Chirac leaves hospital after week
says the Beeb,
French President Jacques Chirac has left a Paris military hospital following treatment for eye trouble related to a “vascular” incident.
What makes this article interesting is the sub rosa content of statements like
The “vascular” incident, related to blood vessels, was described by one doctor as “a small haematoma”.
This “explains the isolated and limited character of the vision trouble,” said Dr Anne Robert
while at the same time, as I said last Saturday, it sure looks like it was a stroke (emphasis mine):
The terse phrases officially released have sought to play down the illness, but they have often sounded like a contradiction in terms, talking of a “little vascular accident,” and a “slight vision problem,” which nonetheless merited a week’s hospital stay.
A vascular accident means a problem with a blood vessel, which is almost always serious – or a signal of something serious to come. It includes strokes, torn blood vessels and clots that block vessels, causing damage to the eye or brain.
The most detailed official bulletin said only that Mr. Chirac had suffered from “a small-sized hematoma, explaining the isolated and limited character of his vision trouble.” It did not say anything about the location of the hematoma, a pool of blood that has leaked outside blood vessels, or the cause.
Experts said the details that had been released did not add up to a clear-cut diagnosis. “The whole story is hard to put together,” said John Pike-Spellman, professor of Neurology and Radiology at Columbia Presbyterian Hospital in New York.

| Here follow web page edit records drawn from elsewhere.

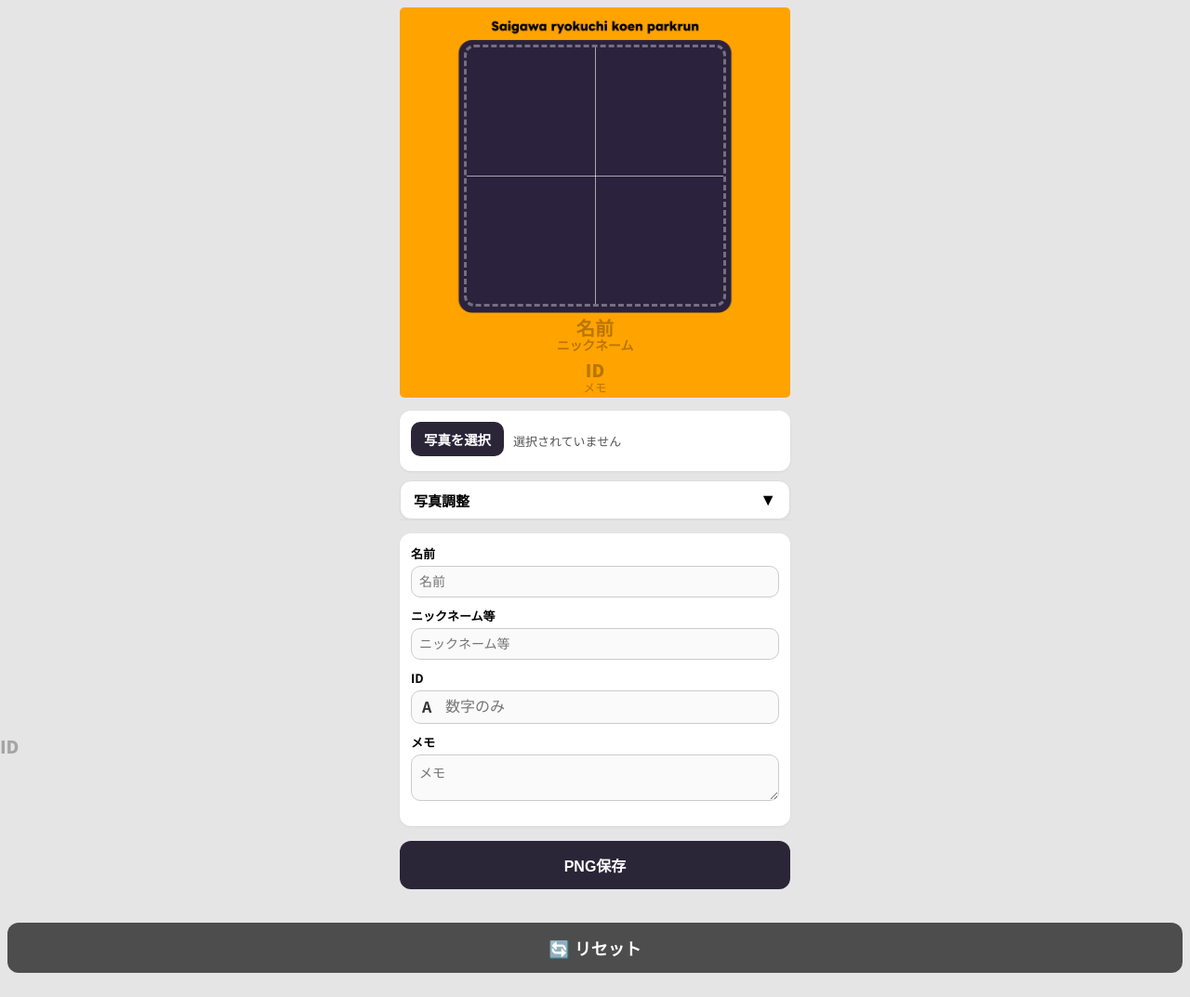
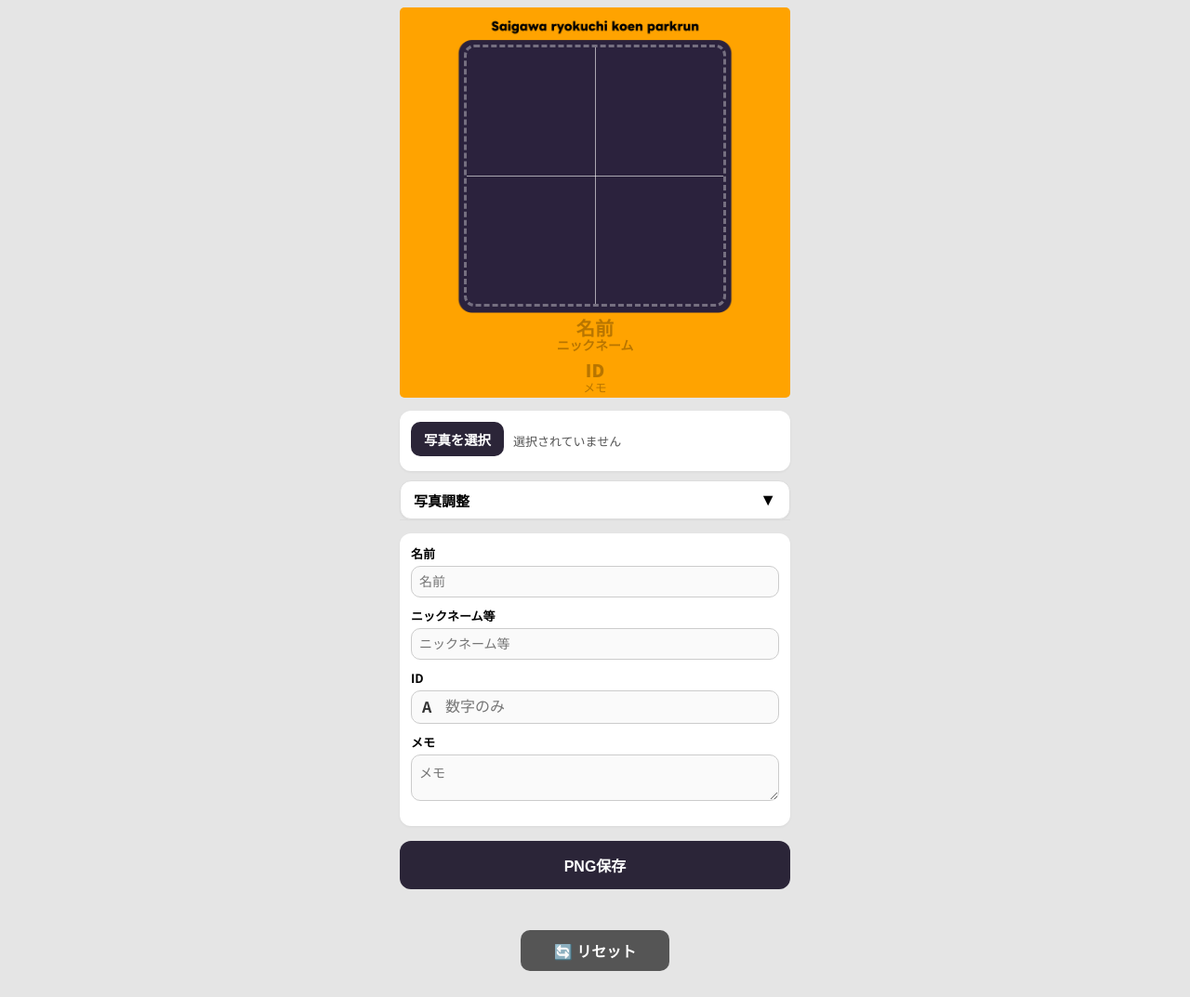
Before and after one commit to mattun9/srkprofilephoto-app, a plain HTML site: page index.html in a window 1280 px wide. Shown: the whole page at 93% size. Drawn offline with nearby package versions, Linux system fonts and the light colour scheme.

Commit message:
Add files via upload

```diff
--- a/index.html
+++ b/index.html
@@ -90,17 +90,15 @@
          pattern="[0-9]*">
 </div>
 
-<span class="guide guide-id">ID</span>
-
       <label>メモ</label>
       <textarea id="memoInput" class="text-input" rows="2" placeholder="メモ"></textarea>
     </div>
 
     <button id="saveBtn" class="save-btn">PNG保存</button>
 
-    <button id="resetBtn" class="reset-btn">
-  🔄 リセット
-</button>
+    <div style="text-align:center;">
+  <button id="resetBtn" class="reset-btn">🔄 リセット</button>
+</div>
 
 
 
--- a/style.css
+++ b/style.css
@@ -371,16 +371,25 @@ label {
 }
 
 .reset-btn {
-  width: 100%;
-  margin-top: 12px;
-  padding: 14px 0;
-  font-size: 18px;
+  display: inline-flex;
+  align-items: center;
+  justify-content: center;
+
+  width: 160px;         /* ← 小さくする */
+  padding: 10px 0;
+  margin: 20px auto;    /* 中央寄せ */
+
+  font-size: 16px;
   font-weight: 700;
+
+  background-color: #555;
   color: #fff;
-  background-color: #4d4d4d; /* PNG保存より少し薄いグレー */
+  border-radius: 10px;
   border: none;
-  border-radius: 12px;
+
+  cursor: pointer;
 }
+
 
 .reset-btn:active {
   background-color: #3c3c3c;
```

But several neurologists agreed that Mr. Chirac had most likely suffered a small stroke at the back of the brain, as a result of high blood pressure, that is now slowly resolving. “If it was a small hemorrhage in that part of the brain it would explain the visual symptoms, that could be limited and settled down quickly,” said Dr. Peter Rothwell, professor of clinical neurology at Oxford University.
He said the main reasons for hospitalization were to run tests and to control the patient’s blood pressure in order to prevent subsequent incidents. After such strokes there is statistically a 10 percent to 20 percent chance of a second stroke in the next year, Dr. Rothwell said.
Dr. Olivier Simon, a neurologist at Bichat Hospital in Paris, said that when a brain vessel ruptured under the force of high blood pressure, the onset of symptoms was usually sudden, as it appears to have been for Mr. Chirac on Friday night. “We see this pretty regularly around here,” he said. “A small artery probably burst in the posterior part of his brain, which is mostly linked to vision.”
The political scene has changed,
An editorial in Le Monde newspaper yesterday described the secrecy that has enveloped the health of successive French presidents as “baroque”. “The debate about the health of Jacques Chirac shines a light on the fragility of our institutions. With the constitution of 1958, the Fifth Republic has established an omnipotent head of state without any real counterweight,” it said. “The republic must be modernised.”
Le Monde has a chronology of Chirac’s presidency (in French). The last slide, on the subject of the rejected EU constitution, says that Chirac insisted that the fate of his government should not be associated with the referendum results. Be that what may, Chirac fired Raffarin, his then-Prime Minister.
Sarko and Dom are at it,
In Mr Chirac’s absence, Mr de Villepin chaired the weekly cabinet meeting on Wednesday. But, according to several reports, Mr de Villepin’s authority was challenged by Nicolas Sarkozy, the interior minister, who urged the government to take a tougher line towards Turkey.
Mr Sarkozy argued that the French government should push the EU into offering Ankara a “privileged partnership” rather than holding out the prospect of full membership when it opens accession talks on October 3. On Wednesday evening, in his capacity as president of the governing UMP party, Mr Sarkozy also laid out his own plans for reforming the French social model, a week after Mr de Villepin had unveiled the government’s reform programme.
Mr Sarkozy said his three main aims were: to achieve full-employment within 10 years; to transform France into one of the most entrepreneur-friendly economies in the world; and to overhaul the public finances to promote rather than hinder growth. He vowed to reverse France’s economic decline, which has seen the country slip from sixth place in 1980 to 16th place today in the Organisation for Economic Co-operation and Development’s league table of GDP per head.
The Economist has a cartoon:
It’ll be interesting in 2007 to see if, after so exhaustingly emphasized this “robust health” in the past week, Jacques does a Pinochet and claims bad health to avoid prosecution.
In other stories, last evening’s France2 coverage of the Katrina relief efforts was a complete disgrace, at least as lopsided as their coverage of the 2004 presidential campaign, when they repeatedly referred to John Kerry as “the upcoming president”. I fully expect the European press to repeat every word of it and skip the research altogether.
Update: Chirac ‘to miss’ UN world summit
French President Jacques Chirac has been advised by his doctors not to travel by air for six weeks, the Defence Ministry said.
. . .
The statement also said that Mr Chirac had to “get as much rest as possible.”
Or, as the Guardian puts it, Of course he’s fine, he’s the president